- **Work required**
From the entries below, copy every line holding the word "stats".

- **Data**
□ □ □ □ □ □ □
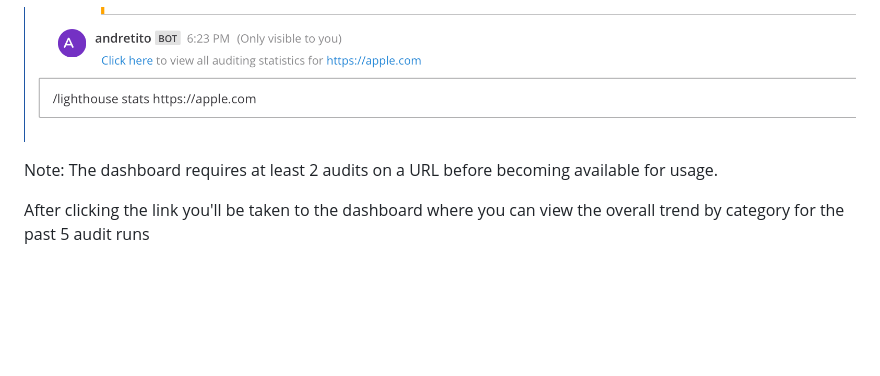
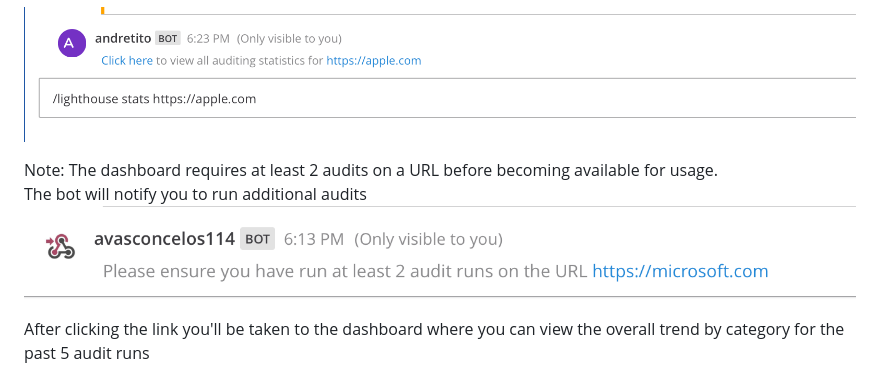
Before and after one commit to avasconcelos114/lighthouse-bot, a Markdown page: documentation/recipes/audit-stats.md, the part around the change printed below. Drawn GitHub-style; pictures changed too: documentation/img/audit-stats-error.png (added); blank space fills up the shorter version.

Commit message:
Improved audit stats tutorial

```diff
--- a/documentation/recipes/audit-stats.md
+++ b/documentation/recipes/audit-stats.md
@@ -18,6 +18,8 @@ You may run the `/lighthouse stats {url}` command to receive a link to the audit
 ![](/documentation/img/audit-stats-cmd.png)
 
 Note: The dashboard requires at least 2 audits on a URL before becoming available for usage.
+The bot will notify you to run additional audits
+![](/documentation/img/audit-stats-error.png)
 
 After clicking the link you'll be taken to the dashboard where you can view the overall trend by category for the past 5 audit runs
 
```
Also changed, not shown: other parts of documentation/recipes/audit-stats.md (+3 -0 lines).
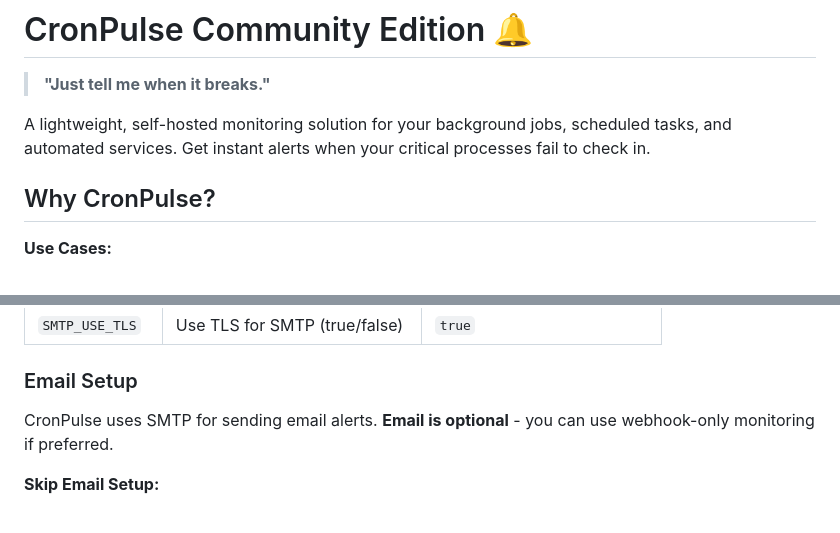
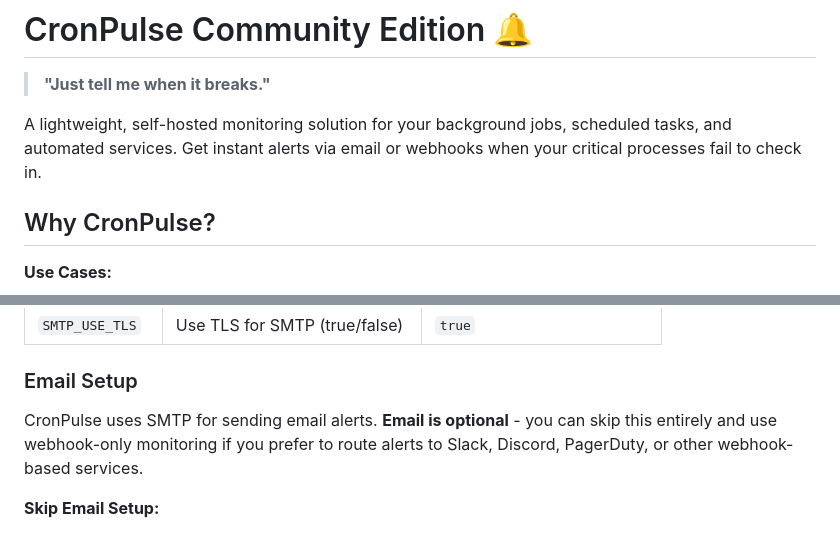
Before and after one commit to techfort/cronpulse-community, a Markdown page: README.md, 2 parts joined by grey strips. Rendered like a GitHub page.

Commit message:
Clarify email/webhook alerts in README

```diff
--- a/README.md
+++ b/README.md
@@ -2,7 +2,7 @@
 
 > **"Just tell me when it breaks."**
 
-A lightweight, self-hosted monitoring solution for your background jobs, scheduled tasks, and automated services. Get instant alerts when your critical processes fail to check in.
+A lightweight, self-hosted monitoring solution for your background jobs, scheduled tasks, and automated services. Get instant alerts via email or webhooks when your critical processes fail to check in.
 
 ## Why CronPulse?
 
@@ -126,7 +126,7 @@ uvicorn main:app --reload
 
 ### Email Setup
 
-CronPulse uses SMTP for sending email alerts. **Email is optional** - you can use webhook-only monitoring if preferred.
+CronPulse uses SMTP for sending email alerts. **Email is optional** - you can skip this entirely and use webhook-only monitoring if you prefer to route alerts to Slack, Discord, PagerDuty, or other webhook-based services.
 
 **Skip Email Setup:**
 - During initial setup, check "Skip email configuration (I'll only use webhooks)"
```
□ □ □ □ □ □ □
- **Response for this exercise**
Before and after one commit to avasconcelos114/lighthouse-bot, a Markdown page: documentation/recipes/audit-stats.md, the part around the change printed below. Drawn GitHub-style; pictures changed too: documentation/img/audit-stats-error.png (added); blank space fills up the shorter version.
Improved audit stats tutorial
--- a/documentation/recipes/audit-stats.md
+++ b/documentation/recipes/audit-stats.md
@@ -18,6 +18,8 @@ You may run the `/lighthouse stats {url}` command to receive a link to the audit
 ![](/documentation/img/audit-stats-cmd.png)
+![](/documentation/img/audit-stats-error.png)
Also changed, not shown: other parts of documentation/recipes/audit-stats.md (+3 -0 lines).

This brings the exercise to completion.